Thiebot and colleagues estimate that gelatinous organisms provide more than 1 percent the the daily energy needs for Adélie, Magellanic, and yellow-eyed penguins, and up to 2 percent for little penguins.
Penguins appeared to selectively target the carnivores among the gelata, which include species of “true” jellyfish (Cnidaria) and “comb jellies” (Ctenophora). All four penguin species enjoyed true jellyfish, consuming an observed 187 species. Magellanic and little penguins also ate 11 comb jelly species. Vegetarian gelata species known as salps, filter feeders more closely related to humans than jellyfish they resemble, are also common gelatinous denizens of the southern ocreans. These little jet-propelled jelly tubes feed on phytoplankton, the floating, green, single-celled organizms that get enery from light, like plants. In the congregational phase of their lives, they form great chains, tubes, and wheels, sometimes 60 feet long. Although salps appeared in video, penguins did not pursue them.
In the southern oceans, salp population explosions sometimes absorb a big portion of the tiny plankton which would otherwise feed krill, and, in turn, penguins, whales, and seals. Carnivorous jellyfish populations also oscillate worldwide, blooming in cycles that have not been deeply researched in the southern oceans. Thiebot and colleagues’ video evidence has shown that penguins can make use of the gelatinous biomass. But whether the penguins could subsist on a strict gelatum diet during massive blooms is currently unknown.

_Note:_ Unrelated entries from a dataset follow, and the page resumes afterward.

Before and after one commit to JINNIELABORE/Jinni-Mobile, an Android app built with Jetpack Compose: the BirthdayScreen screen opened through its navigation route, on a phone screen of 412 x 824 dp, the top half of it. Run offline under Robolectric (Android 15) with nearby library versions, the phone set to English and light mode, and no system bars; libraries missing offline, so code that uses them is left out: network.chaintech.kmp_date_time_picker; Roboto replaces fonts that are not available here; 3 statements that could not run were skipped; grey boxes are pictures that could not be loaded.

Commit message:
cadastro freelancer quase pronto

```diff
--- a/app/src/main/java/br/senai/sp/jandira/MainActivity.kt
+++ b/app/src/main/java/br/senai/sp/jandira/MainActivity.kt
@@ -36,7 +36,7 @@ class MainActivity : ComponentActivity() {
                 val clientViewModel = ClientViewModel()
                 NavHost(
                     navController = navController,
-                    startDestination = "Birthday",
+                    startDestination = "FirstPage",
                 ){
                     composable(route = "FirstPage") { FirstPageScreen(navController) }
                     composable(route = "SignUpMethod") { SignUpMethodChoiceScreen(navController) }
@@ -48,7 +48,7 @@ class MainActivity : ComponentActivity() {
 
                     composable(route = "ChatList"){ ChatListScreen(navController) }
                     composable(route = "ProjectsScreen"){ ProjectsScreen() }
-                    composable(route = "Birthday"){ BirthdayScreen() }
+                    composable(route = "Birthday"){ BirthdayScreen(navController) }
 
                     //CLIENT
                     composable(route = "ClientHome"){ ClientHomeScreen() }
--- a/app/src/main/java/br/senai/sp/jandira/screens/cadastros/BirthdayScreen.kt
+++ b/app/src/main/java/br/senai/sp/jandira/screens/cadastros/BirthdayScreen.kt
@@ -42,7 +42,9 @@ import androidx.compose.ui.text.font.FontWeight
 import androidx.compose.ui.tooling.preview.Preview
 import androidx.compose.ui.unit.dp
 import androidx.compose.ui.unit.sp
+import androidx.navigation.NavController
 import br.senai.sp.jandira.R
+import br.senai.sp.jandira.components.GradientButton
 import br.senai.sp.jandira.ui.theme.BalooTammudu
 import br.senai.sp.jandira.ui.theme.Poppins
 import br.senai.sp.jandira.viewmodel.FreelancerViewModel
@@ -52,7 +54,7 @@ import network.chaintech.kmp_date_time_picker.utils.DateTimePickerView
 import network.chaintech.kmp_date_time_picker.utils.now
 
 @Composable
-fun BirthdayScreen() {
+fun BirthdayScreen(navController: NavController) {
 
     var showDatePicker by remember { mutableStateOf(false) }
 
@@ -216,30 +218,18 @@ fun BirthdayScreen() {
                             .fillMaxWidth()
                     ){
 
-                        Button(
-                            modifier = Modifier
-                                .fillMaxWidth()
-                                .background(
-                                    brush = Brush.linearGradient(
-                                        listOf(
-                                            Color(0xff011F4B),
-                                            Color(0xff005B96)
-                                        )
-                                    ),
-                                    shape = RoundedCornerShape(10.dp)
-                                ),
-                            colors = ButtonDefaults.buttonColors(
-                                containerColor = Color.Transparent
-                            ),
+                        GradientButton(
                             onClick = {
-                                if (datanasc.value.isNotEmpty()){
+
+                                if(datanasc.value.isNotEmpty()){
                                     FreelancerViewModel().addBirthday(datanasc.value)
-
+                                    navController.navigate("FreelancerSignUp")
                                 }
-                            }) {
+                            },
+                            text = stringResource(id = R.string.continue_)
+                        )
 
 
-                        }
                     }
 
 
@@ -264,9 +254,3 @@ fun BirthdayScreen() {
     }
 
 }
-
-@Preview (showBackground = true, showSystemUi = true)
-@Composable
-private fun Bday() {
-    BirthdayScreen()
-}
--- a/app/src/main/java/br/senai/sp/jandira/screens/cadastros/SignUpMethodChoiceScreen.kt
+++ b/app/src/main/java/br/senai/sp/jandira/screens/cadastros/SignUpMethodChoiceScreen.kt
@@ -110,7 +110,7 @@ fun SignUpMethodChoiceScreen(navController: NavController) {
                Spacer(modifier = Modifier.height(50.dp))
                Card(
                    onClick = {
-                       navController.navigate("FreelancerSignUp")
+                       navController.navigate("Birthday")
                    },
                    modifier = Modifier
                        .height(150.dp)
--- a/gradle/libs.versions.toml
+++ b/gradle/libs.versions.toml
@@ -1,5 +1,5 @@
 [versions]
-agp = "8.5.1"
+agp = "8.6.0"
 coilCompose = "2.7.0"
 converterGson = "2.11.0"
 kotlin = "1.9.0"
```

Jellyfish and other gelata as food for four penguin species – insights from predator-borne videos (2017) Thiebot, Jean-Baptiste et al. Frontiers in Ecology and the Environment (Early View) doi:10.1002/fee.1529
Jean-Baptiste Thiebot moc.liamgnull@tobeihtbj
Jean-Baptiste Thiebot, National Institute of Polar Research, Tokyo, Japan
John PY Arnould and Grace J Sutton, School of Life and Environmental Sciences (Burwood Campus), Deakin University, Geelong, Australia;
Agustina Gómez-Laich and Juan E Sala, Flavio Quintana, Instituto de Biología de Organismos Marinos (IBIOMAR-CONICET), Puerto Madryn, Argentina;
Kentaro Ito, Department of Polar Science, SOKENDAI (The Graduate University for Advanced Studies), Tokyo, Japan;
Akiko Kato, Yan Ropert-Coudert, Centre d’Études Biologiques de Chizé, UMR 7372 CNRS et Université de La Rochelle, Villiers-en-Bois, France;
Thomas Mattern and Philip J Seddon, Department of Zoology, University of Otago, Dunedin, New Zealand;
Hiromichi Mitamura and Takuji Noda, Graduate School of Informatics, Kyoto University, Kyoto, Japan;
Timothée Poupart, School of Life and Environmental Sciences (Burwood Campus), Deakin University, Geelong, Australia; and Centre d’Études Biologiques de Chizé, UMR 7372 CNRS et Université de La Rochelle, Villiers-en-Bois, France;
Thierry Raclot, Institut Pluridisciplinaire Hubert Curien – Département Écologie, Physiologie et Éthologie, Université de Strasbourg – CNRS UMR7178, Strasbourg, France;
Ken Yoda, Graduate School of Environmental Studies, Nagoya University, Nagoya, Japan
Akinori Takahashi National Institute of Polar Research, Tokyo, Japan ; and Department of Polar Science, SOKENDAI (The Graduate University for Advanced Studies), Tokyo, Japan;
The Ecological Society of America, founded in 1915, is the world’s largest community of professional ecologists and a trusted source of ecological knowledge, committed to advancing the understanding of life on Earth. The 9,000 member Society publishes five journals and a membership bulletin and broadly shares ecological information through policy, media outreach, and education initiatives. The Society’s Annual Meeting attracts 4,000 attendees and features the most recent advances in ecological science. Visit the ESA website at http://www.esa.org.